Since a picture is worth 1000 words, here is my little French town this morning. This is the street leading to Rose’s Café where I have coffee every morning with my friends. It is obvious we won’t be having coffee this morning or perhaps many a morning to come.
This is the center of town, La Place du Bayaa; the small semi-circle of plants in the foreground surrounds a fountain which is now under water. Tomorrow this plaza would be full of vendors with our Thursday market; there will be no one tomorrow.
Another view of the Place du Bayaa: the Bakery where I sometimes buy croissants, next to it the real estate agency owned by my friend Loic who rented me the apartment where I live. To the left is the Eyeglass store, completely under water.
This is the road I traverse daily leading to the pharmacy and the small supermarket. It is also where Salomé’s beauty parlor is, something she will not be sad to hear as she has an appointment for a shampoo and coif on Friday which I doubt will come to pass.
At some point I considered buying this house which is still for sale. Today I am thankful for my second story apartment.
The parking lot I walk through daily with Salomé and now Loli; Salomé wonders why we are not going to the coffee shop today for a cookie.
The river, having loosed itself from the shackles of its banks, completely ravishes parts of the town rushing through and carrying with it cars and anything else not tied down.
The Saleys River has left its bed and gone on a rampage through the village.
Compare the photo above (from internet today) to the one below taken by me on a brighter day. Notice that the buildings are the same although the angle of the photo is different. Observe that the bridge that appears below has completely disappeared in the photo above and there certainly won’t be anybody eating on the veranda of the restaurant with the red shutters.Now compare the following two photos, the first taken by me at a better moment, the other from internet today.
And last, the main street going through Salies
I have now been able to walk through town; the water has receded and left a brownish yellow mud all over everything. There are large water trucks washing the streets as best they can. People drag mud stained objects from their stores and restaurants, their offices or homes and place them in piles beside the doors. Someone is on the phone with the insurance company. Most places have had more than four feet of water and mud in their places and everything is ruined; it will take weeks to clean it all out. I do not want to take pictures; I feel it would be rude.
The owner of the Grignotine where I often eat gives me a kiss on the cheek; I ask if there was much damage. She shakes her head and grimaces, her eyes are sad. The owner of the Café I go to every afternoon, the one that has the most delicious icecream, is hauling stuff covered with mud out into the street; her café offers a book-Exchange service for free, and they are now all books that no one will ever read again. I peer into the darkness in her café. The degree of destruction is unbelieveable: nothing is left untouched except the ceiling.

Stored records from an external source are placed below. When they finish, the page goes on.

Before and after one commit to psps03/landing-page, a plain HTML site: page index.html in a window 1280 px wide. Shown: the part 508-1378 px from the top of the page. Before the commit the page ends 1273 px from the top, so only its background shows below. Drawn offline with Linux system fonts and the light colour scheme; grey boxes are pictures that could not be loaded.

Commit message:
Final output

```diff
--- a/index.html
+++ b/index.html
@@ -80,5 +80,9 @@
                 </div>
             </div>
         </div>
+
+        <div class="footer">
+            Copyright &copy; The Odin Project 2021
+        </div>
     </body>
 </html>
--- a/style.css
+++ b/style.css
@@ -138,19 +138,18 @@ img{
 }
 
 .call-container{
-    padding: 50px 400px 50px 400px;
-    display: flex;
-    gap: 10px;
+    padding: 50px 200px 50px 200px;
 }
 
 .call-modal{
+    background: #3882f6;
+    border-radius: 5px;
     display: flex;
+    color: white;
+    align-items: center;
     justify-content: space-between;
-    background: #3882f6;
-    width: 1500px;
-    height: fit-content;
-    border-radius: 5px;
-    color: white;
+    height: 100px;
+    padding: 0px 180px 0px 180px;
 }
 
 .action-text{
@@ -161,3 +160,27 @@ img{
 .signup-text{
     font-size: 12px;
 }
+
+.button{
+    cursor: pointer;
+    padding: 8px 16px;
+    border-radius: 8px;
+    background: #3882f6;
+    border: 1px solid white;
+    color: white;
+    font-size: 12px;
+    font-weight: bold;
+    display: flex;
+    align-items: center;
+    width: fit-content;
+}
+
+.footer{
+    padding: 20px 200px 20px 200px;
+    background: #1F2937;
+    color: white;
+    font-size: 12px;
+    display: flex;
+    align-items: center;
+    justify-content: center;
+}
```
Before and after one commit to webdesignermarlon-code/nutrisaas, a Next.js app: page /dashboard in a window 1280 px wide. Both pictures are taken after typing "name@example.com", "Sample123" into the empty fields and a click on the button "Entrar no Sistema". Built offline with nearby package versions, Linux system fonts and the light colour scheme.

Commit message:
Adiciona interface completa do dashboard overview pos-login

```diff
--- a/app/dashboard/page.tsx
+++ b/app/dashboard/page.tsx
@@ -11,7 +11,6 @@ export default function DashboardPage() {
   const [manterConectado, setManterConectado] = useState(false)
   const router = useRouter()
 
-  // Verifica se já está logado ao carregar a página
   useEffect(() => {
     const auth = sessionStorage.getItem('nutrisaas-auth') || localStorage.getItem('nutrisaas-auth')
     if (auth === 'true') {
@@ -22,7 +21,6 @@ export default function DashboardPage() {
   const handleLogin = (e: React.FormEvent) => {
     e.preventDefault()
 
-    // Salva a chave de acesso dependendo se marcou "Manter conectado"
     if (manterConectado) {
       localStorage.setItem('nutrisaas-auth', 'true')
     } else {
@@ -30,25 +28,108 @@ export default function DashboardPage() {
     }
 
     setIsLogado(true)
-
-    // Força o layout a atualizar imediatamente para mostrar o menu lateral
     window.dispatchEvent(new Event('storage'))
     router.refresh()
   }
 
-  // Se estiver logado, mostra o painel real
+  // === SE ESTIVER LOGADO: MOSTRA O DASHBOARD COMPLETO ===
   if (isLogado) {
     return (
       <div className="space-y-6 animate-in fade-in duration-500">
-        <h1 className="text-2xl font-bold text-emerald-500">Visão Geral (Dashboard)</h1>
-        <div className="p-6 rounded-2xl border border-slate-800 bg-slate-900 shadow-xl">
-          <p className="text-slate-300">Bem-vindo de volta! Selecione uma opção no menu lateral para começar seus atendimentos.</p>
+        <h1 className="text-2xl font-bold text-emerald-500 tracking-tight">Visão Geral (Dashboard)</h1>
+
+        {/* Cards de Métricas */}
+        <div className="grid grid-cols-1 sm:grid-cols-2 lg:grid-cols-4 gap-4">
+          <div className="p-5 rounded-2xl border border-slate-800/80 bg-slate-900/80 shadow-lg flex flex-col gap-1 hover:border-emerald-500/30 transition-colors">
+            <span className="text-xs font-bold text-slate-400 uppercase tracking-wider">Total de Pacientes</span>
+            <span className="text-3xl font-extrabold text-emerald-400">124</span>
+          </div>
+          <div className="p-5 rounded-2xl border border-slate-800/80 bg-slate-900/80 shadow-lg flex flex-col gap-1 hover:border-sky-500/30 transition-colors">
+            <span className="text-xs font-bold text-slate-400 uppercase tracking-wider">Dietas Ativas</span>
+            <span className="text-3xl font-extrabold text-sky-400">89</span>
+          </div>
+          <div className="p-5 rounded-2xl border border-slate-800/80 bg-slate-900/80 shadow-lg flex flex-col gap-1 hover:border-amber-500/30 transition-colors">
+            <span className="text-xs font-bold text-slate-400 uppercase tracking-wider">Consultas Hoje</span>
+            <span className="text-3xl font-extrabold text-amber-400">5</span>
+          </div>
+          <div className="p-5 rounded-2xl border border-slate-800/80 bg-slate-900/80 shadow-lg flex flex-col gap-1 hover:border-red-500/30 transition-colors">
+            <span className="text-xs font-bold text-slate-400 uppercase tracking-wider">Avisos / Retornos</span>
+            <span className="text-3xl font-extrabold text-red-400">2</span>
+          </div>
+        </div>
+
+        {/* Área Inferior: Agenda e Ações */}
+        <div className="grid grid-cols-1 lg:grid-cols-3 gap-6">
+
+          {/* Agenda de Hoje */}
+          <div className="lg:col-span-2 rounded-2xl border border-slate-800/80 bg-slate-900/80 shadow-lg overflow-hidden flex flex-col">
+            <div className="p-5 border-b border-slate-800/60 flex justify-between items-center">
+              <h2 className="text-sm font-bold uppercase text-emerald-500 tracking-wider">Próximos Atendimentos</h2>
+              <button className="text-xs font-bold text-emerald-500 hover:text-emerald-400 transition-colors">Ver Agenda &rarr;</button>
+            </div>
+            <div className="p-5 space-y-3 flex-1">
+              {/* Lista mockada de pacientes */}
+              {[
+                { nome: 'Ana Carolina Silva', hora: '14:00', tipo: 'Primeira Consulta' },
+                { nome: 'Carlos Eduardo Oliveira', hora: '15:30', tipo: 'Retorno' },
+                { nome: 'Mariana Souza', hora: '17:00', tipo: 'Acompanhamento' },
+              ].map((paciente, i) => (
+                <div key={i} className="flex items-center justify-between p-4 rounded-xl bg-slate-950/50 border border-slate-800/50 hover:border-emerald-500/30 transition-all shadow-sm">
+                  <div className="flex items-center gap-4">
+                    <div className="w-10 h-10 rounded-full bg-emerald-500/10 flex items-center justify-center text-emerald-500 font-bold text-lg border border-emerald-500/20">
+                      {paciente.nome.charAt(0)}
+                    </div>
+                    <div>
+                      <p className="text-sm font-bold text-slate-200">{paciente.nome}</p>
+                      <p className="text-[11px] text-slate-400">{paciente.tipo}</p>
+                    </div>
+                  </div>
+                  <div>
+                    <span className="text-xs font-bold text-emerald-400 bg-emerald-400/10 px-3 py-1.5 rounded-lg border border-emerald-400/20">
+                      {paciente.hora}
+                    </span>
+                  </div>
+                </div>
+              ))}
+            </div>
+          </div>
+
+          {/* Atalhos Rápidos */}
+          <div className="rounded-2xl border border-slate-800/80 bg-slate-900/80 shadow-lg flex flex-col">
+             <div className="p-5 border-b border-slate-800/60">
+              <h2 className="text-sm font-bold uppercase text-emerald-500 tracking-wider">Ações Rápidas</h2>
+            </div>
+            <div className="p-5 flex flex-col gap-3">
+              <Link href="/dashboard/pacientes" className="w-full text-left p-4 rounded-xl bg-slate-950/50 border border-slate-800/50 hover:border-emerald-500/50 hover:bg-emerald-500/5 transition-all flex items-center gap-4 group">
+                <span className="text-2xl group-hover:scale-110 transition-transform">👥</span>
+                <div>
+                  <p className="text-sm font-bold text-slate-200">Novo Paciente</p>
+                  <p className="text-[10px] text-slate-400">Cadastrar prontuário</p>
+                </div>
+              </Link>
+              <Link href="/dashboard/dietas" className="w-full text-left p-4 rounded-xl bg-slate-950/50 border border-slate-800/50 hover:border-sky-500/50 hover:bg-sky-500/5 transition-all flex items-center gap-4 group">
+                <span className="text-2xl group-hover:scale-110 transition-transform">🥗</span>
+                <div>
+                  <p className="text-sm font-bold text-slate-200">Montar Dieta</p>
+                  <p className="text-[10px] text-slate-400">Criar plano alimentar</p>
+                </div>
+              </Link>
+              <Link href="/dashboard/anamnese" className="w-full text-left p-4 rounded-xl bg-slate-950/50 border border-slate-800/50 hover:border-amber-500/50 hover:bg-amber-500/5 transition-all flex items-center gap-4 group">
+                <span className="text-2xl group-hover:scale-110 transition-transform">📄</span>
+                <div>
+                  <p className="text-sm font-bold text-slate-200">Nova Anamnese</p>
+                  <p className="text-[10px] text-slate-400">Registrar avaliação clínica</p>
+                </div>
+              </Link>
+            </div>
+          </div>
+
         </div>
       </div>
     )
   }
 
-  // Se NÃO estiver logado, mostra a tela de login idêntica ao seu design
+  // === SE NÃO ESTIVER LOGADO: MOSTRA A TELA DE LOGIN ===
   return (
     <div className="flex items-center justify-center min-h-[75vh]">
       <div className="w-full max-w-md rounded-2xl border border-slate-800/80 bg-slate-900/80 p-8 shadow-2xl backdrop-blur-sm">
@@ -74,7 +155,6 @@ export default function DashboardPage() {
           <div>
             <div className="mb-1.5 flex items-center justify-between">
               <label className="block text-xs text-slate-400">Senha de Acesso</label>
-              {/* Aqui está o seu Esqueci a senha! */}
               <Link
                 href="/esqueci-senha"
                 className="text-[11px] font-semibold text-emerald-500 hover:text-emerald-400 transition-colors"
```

On my way home, I head to my friend Isabelle’s house. I have crossed my fingers that she managed to stop up the door well enough to avoid the water from coming in because she has just spent the better of two weeks doing a thorough cleaning of her house and she was so proud a couple of days ago when she announced that all was done. No. She has not escaped. Her son and his girlfriend are slushing out the mud and the contents of her kitchen -all brown and filthy- are standing by her door in the street. I don’t stay long: I have the dogs and can’t help.
Slowly I head home, the weight of the disaster weighing on my shoulders. I feel sad and tired, very tired.